Posture is a fraught topic where many health professionals still differ in opinion. Improving posture is often a part of treatment. It is also often identified as a reason for the development of complaints or injuries. Entire methods and treatment plans have been developed to improve this "wrong" posture. But is this true? A lot of research has been released in recent years examining the role of posture in the development of complaints.
We're going to go over the most important ones with you:
1. There is no such thing as the perfect posture!

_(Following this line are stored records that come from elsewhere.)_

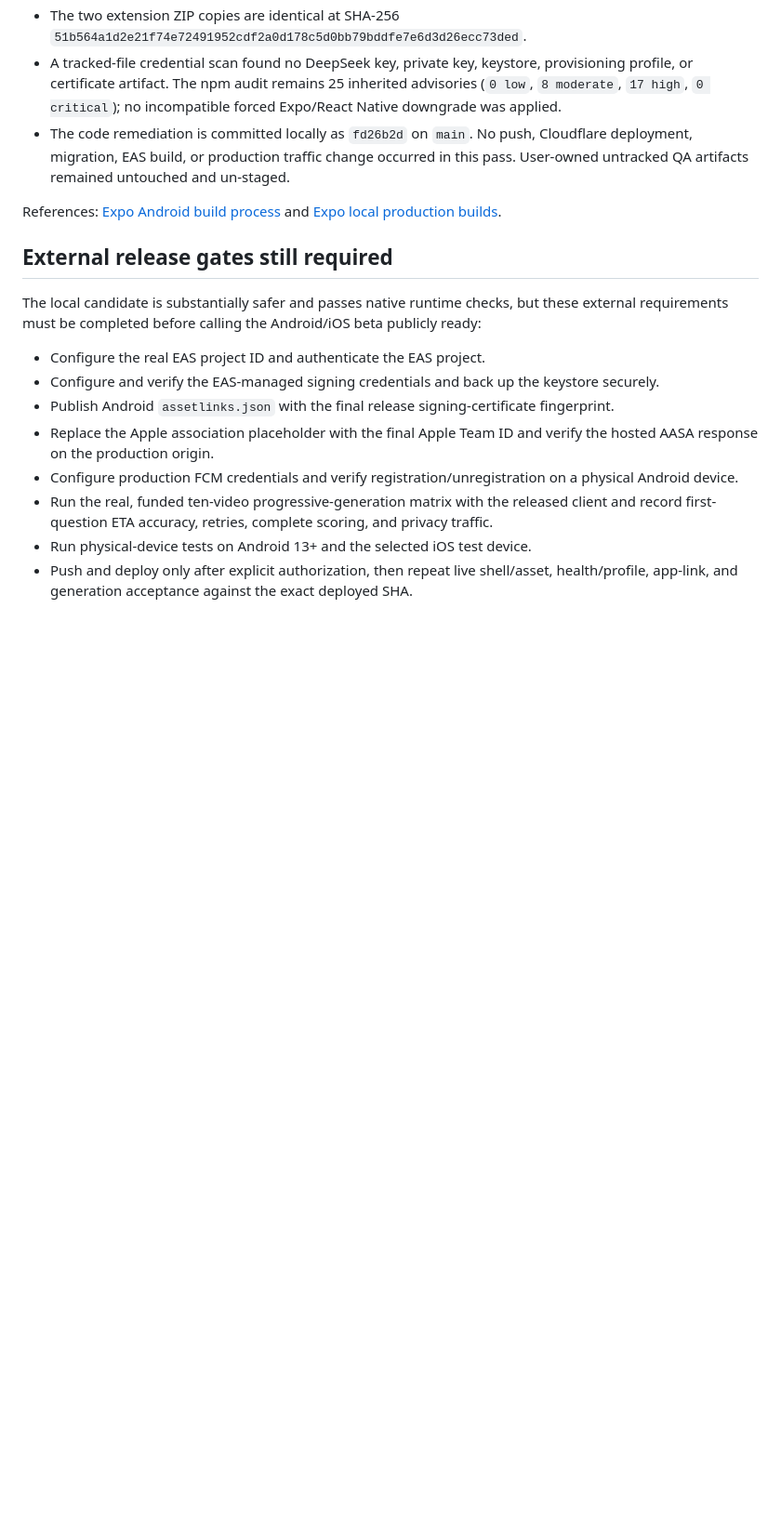
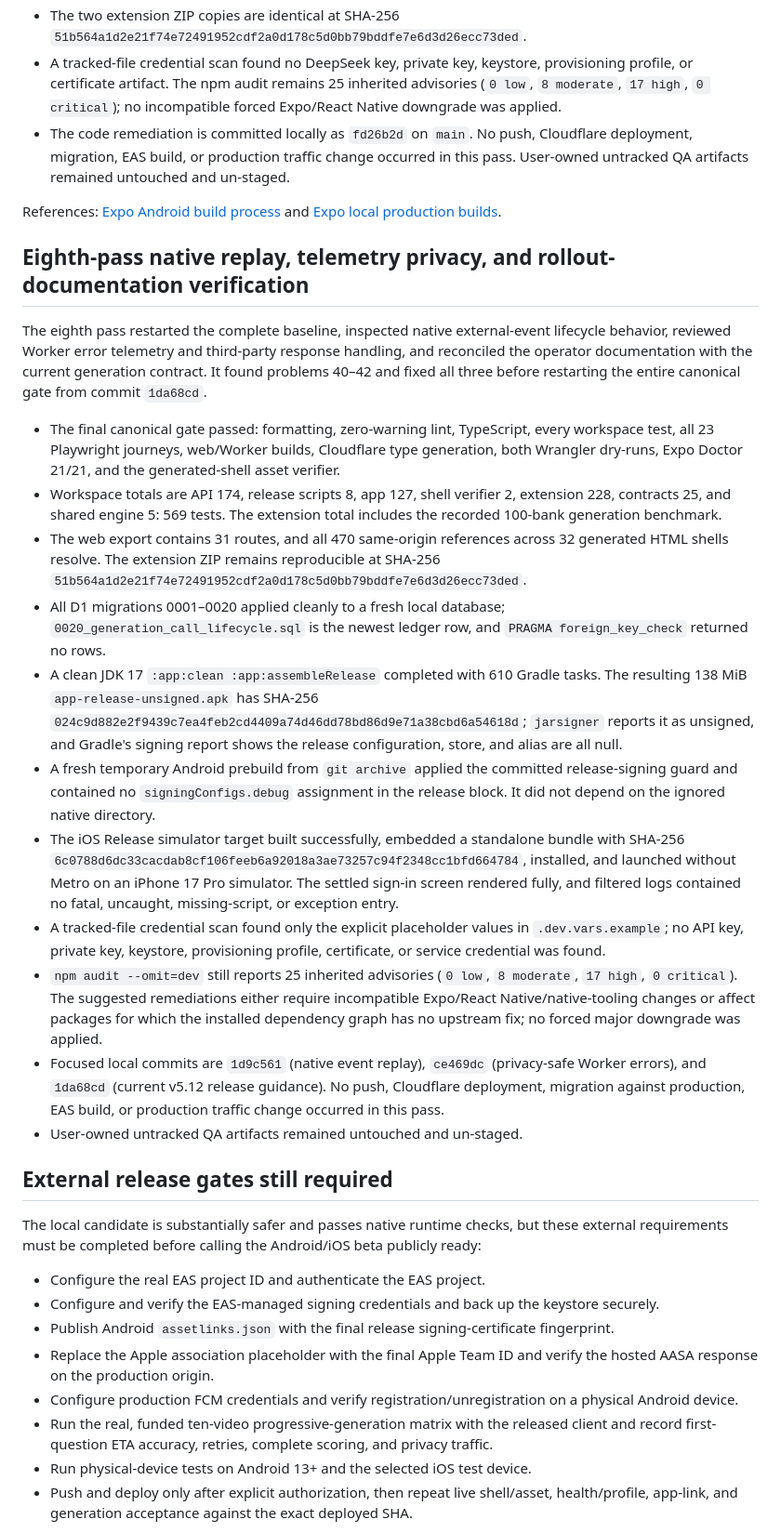
Before and after one commit to 404-Waifu-Not-Found/HHCC2026, a Markdown page: qa-results/local-production-readiness-remediation-2026-08-18.md, the part around one of its changes. Shown at 93% size. Drawn GitHub-style; blank space fills up the shorter version.

Commit message:
docs(qa): record eighth production-readiness pass

```diff
--- a/qa-results/local-production-readiness-remediation-2026-08-18.md
+++ b/qa-results/local-production-readiness-remediation-2026-08-18.md
@@ -222,6 +225,22 @@ The seventh pass began with a complete green baseline, then inspected native rel
 
 References: [Expo Android build process](https://docs.expo.dev/build-reference/android-builds/) and [Expo local production builds](https://docs.expo.dev/guides/local-app-production/).
 
+## Eighth-pass native replay, telemetry privacy, and rollout-documentation verification
+
+The eighth pass restarted the complete baseline, inspected native external-event lifecycle behavior, reviewed Worker error telemetry and third-party response handling, and reconciled the operator documentation with the current generation contract. It found problems 40–42 and fixed all three before restarting the entire canonical gate from commit `1da68cd`.
+
+- The final canonical gate passed: formatting, zero-warning lint, TypeScript, every workspace test, all 23 Playwright journeys, web/Worker builds, Cloudflare type generation, both Wrangler dry-runs, Expo Doctor 21/21, and the generated-shell asset verifier.
+- Workspace totals are API 174, release scripts 8, app 127, shell verifier 2, extension 228, contracts 25, and shared engine 5: 569 tests. The extension total includes the recorded 100-bank generation benchmark.
+- The web export contains 31 routes, and all 470 same-origin references across 32 generated HTML shells resolve. The extension ZIP remains reproducible at SHA-256 `51b564a1d2e21f74e72491952cdf2a0d178c5d0bb79bddfe7e6d3d26ecc73ded`.
+- All D1 migrations 0001–0020 applied cleanly to a fresh local database; `0020_generation_call_lifecycle.sql` is the newest ledger row, and `PRAGMA foreign_key_check` returned no rows.
+- A clean JDK 17 `:app:clean :app:assembleRelease` completed with 610 Gradle tasks. The resulting 138 MiB `app-release-unsigned.apk` has SHA-256 `024c9d882e2f9439c7ea4feb2cd4409a74d46dd78bd86d9e71a38cbd6a54618d`; `jarsigner` reports it as unsigned, and Gradle's signing report shows the release configuration, store, and alias are all null.
+- A fresh temporary Android prebuild from `git archive` applied the committed release-signing guard and contained no `signingConfigs.debug` assignment in the release block. It did not depend on the ignored native directory.
+- The iOS Release simulator target built successfully, embedded a standalone bundle with SHA-256 `6c0788d6dc33cacdab8cf106feeb6a92018a3ae73257c94f2348cc1bfd664784`, installed, and launched without Metro on an iPhone 17 Pro simulator. The settled sign-in screen rendered fully, and filtered logs contained no fatal, uncaught, missing-script, or exception entry.
+- A tracked-file credential scan found only the explicit placeholder values in `.dev.vars.example`; no API key, private key, keystore, provisioning profile, certificate, or service credential was found.
+- `npm audit --omit=dev` still reports 25 inherited advisories (`0 low`, `8 moderate`, `17 high`, `0 critical`). The suggested remediations either require incompatible Expo/React Native/native-tooling changes or affect packages for which the installed dependency graph has no upstream fix; no forced major downgrade was applied.
+- Focused local commits are `1d9c561` (native event replay), `ce469dc` (privacy-safe Worker errors), and `1da68cd` (current v5.12 release guidance). No push, Cloudflare deployment, migration against production, EAS build, or production traffic change occurred in this pass.
+- User-owned untracked QA artifacts remained untouched and un-staged.
+
 ## External release gates still required
 
 The local candidate is substantially safer and passes native runtime checks, but these external requirements must be completed before calling the Android/iOS beta publicly ready:
```
Also changed, not shown: other parts of qa-results/local-production-readiness-remediation-2026-08-18.md (+3 -0 lines).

There is no evidence that one posture is better than another posture when it comes to preventing symptoms. The best posture is the following posture. Adjusting your natural way of sitting is likely to cause more complaints. It is especially important to alternate a lot of different postures whenever possible. So it's not about a particular posture not being good for you. The lack of movement can cause symptoms, though. Just hold a ballpoint pen above your head for 8 hours. In itself, nothing wrong with this posture but it will cause a tired and annoying feeling in the shoulder girdle. Now compare this one to your back or neck during a long day of work at the office. Nothing wrong with a certain sitting position but sitting for 8 hours at a time becomes a problem.
2. A hollow or rounded back is not the reason for your symptoms.
There is research where people are followed a long time over time. This shows that people with a slightly different position of the spine, a concave or convex position of the back, do not develop more or fewer symptoms than a control group. A hollow or convex position of your back is never directly the reason for your pain symptoms.
3. Attitude and self-confidence.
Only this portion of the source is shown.